* identify the distinguishing physical features of their community (e.g., buildings, roads, rivers, lakes);

 

 

 

 

* list the occupations of some people in the community (e.g., storekeeper, hair stylist, mail carrier, farmer, teacher, police officer, firefighter, doctor, nurse, salesperson);

 

 

 

 

* identify the places in which people work and describe the technologies, tools, and vehicles they use;

 

 

 

 

* list the different ways in which people travel around the community (e.g., by bus, car, bicycle; on foot).

 

 

 

 

 

 

 

 

 

Inquiry/Research and Communication Skills

 

 

 

 

* brainstorm and ask simple questions (e.g., Who? What? When?

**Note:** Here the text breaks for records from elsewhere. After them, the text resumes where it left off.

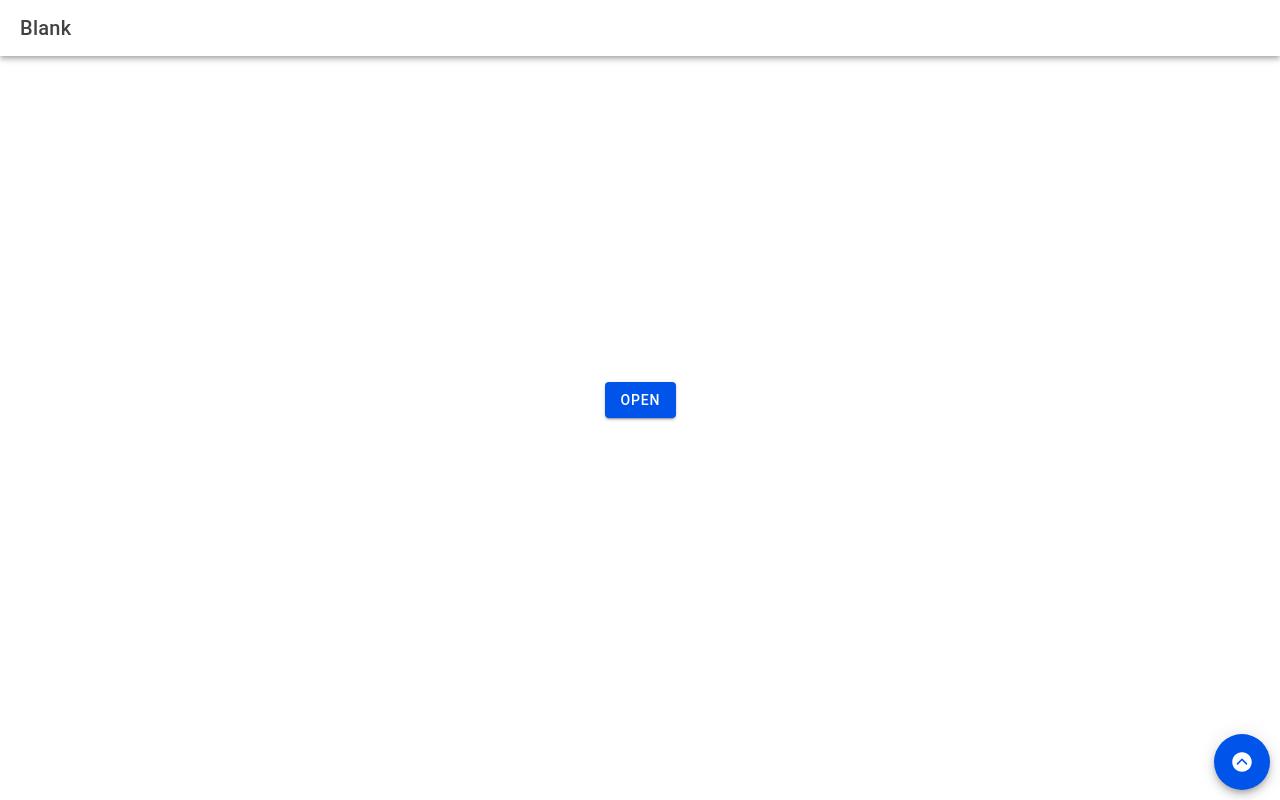
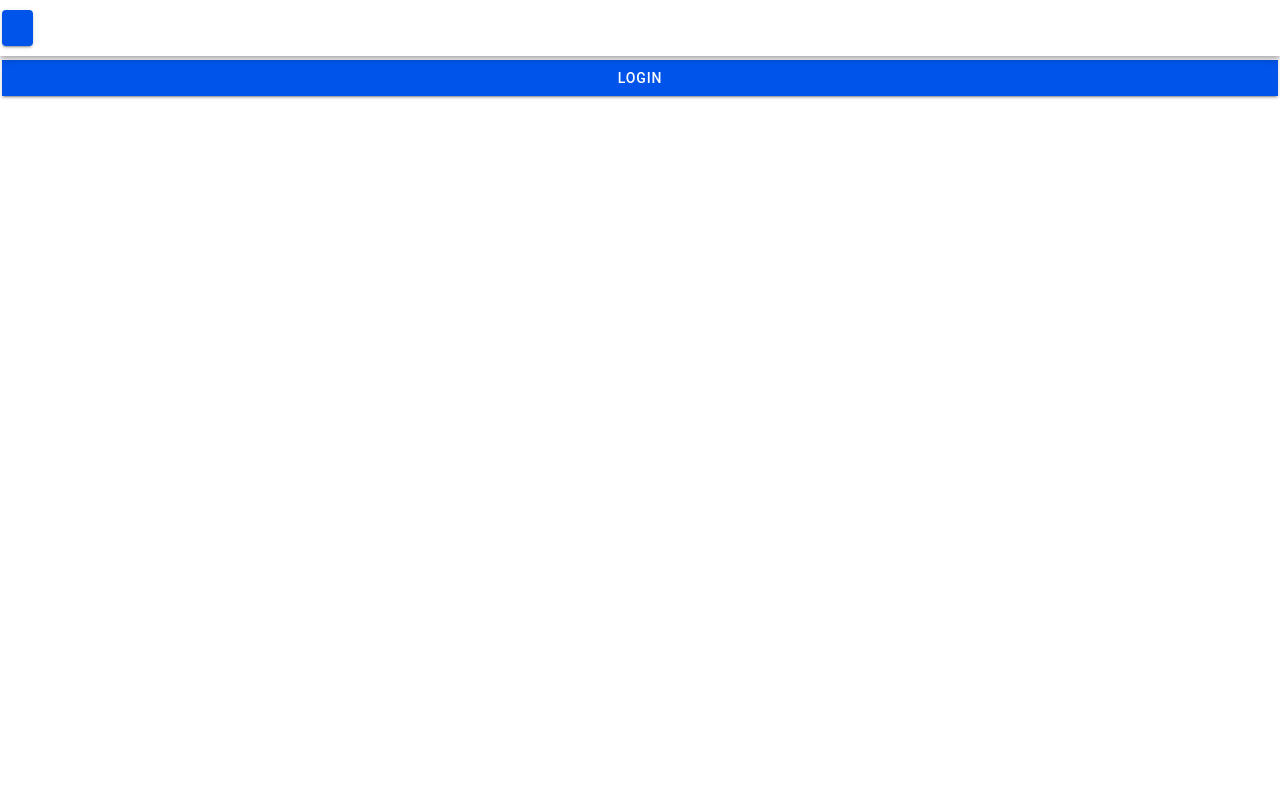
Before and after one commit to ErickJamesRubin/it35b-mobile, a React (Vite) app: page / in a window 1280 px wide. Before the commit this address led to /home. Built offline with nearby package versions, Linux system fonts and the light colour scheme.

Commit message:
Added simple login button navigate to menu

```diff
--- a/package.json
+++ b/package.json
@@ -47,7 +47,7 @@
     "terser": "^5.4.0",
     "typescript": "~5.9.0",
     "typescript-eslint": "^8.24.0",
-    "vite": "^5.0.0",
+    "vite": "5.4.21",
     "vitest": "^0.34.6"
   },
   "description": "An Ionic project"
--- a/src/App.tsx
+++ b/src/App.tsx
@@ -32,6 +32,9 @@ import '@ionic/react/css/palettes/dark.system.css';
 
 /* Theme variables */
 import './theme/variables.css';
+import Template from './pages/Template';
+import Login from './pages/Login';
+import Menu from './pages/Menu';
 
 setupIonicReact();
 
@@ -39,15 +42,12 @@ const App: React.FC = () => (
   <IonApp>
     <IonReactRouter>
       <IonRouterOutlet>
-        <Route exact path="/home">
-          <Home />
-        </Route>
-        <Route exact path="/">
-          <Redirect to="/home" />
-        </Route>
+        <Route exact path="/" component={Login}/>
+        <Route path="/app" component={Menu}/>
       </IonRouterOutlet>
     </IonReactRouter>
   </IonApp>
 );
 
+
 export default App;
--- /dev/null
+++ b/src/pages/Login.tsx
@@ -0,0 +1,26 @@
+import { IonButton, IonContent, IonHeader, IonMenuButton, IonPage, IonTitle, IonToolbar, useIonRouter } from '@ionic/react';
+
+const Login:React.FC = () => {
+    const navigation = useIonRouter();
+    const doLogin = () => {
+        navigation.push('/app','forward','replace');
+    }
+    return (
+        <IonPage>
+            <IonHeader>
+                    <IonToolbar>
+                        <IonButton slot="start">
+                            <IonMenuButton></IonMenuButton>
+                        </IonButton>
+                </IonToolbar>
+            </IonHeader>
+
+            <IonContent fullscreen>
+                <IonButton expand="full" onClick={() => doLogin()}>Login
+                </IonButton>
+            </IonContent>
+        </IonPage>
+    );
+};
+
+export default Login;
--- /dev/null
+++ b/src/pages/Menu.tsx
@@ -0,0 +1,21 @@
+import { IonButton, IonContent, IonHeader, IonMenuButton, IonPage, IonTitle, IonToolbar } from '@ionic/react';
+
+const Menu:React.FC = () => {
+    return (
+        <IonPage>
+            <IonHeader>
+                    <IonToolbar>
+                        <IonButton slot="start">
+                            <IonMenuButton></IonMenuButton>
+                        </IonButton>
+                        <IonTitle>Menu</IonTitle>
+                </IonToolbar>
+            </IonHeader>
+
+            <IonContent fullscreen>
+            </IonContent>
+        </IonPage>
+    );
+};
+
+export default Menu;
--- /dev/null
+++ b/src/pages/Template.tsx
@@ -0,0 +1,22 @@
+import { IonButton, IonContent, IonHeader, IonMenuButton, IonPage, IonTitle, IonToolbar } from '@ionic/react';
+
+const Template:React.FC = () => {
+    return (
+        <IonPage>
+            <IonHeader>
+                    <IonToolbar>
+                        <IonButton slot="start">
+                            <IonMenuButton></IonMenuButton>
+                        </IonButton>
+                        <IonTitle>Template</IonTitle>
+                </IonToolbar>
+            </IonHeader>
+
+            <IonContent fullscreen>
+                <h1>Template</h1>
+            </IonContent>
+        </IonPage>
+    );
+};
+
+export default Template;
```
Also changed, not shown: 1 other file (tests, documents, lock files or other folders).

Where?) to gain information about their local community;

 

 

 

 

* use pictures, maps, print materials, media sources, and/or class trips to locate information about their local community, including safe places in the community (e.g., school, police station, homes of block parents and neighbours);

 

 

 

 

* use illustrations, key words, and simple sentences (e.g., graphic organizer, cooperative big book) to sort, classify, and record information about their local community;

 

 

 

 

* use appropriate vocabulary (e.g., location, map, symbol, distance, title, legend, direction) to communicate the results of inquiries and observations about their local community.

 

 

 

 

Map, Globe, and Graphic Skills

 

 

 

 

* make models and read maps of familiar areas in their local community;

 

 

 

 

* use non-standard units to measure distance on a map (e.g., paces, tiles, blocks);

 

 

 

 

* demonstrate an understanding of scale (e.g., give the reasons for using small objects to represent large ones on a map);

 

 

 

 

* use their own symbols on a map to identify buildings and places in their local community (e.g., house, barn, school, fire station, police station, community centre, road, shopping area);

 

 

 

 

* recognize that different colours represent different things on a map (e.g., blue/water, green/land);

 

 

 

 

* use appropriate words (e.g., left/right, up/down, front/back, near/far, above/below) to describe relative locations of places and objects.

 

 

 

 

Application

 

 

 

 

* identify and describe routes within the school (e.g., fire route, exit route), using familiar symbols and landmarks (e.g., washroom, drinking fountain, offices);

 

 

 

 

* construct a model of their local community to show how people's physical and social needs are served within the area (e.g., locations of fire station, small or large retail buildings, recreational facilities, school, library; transportation routes);

 

 

 

 

* list a variety of occupations in the community and explain how they meet people's needs.

 

 

 

 

Student Name:

 

 

 

 

 Expectations: Copyright The Queen's Printer for Ontario, 2004.  Format: Copyright B.Phillips, 1998.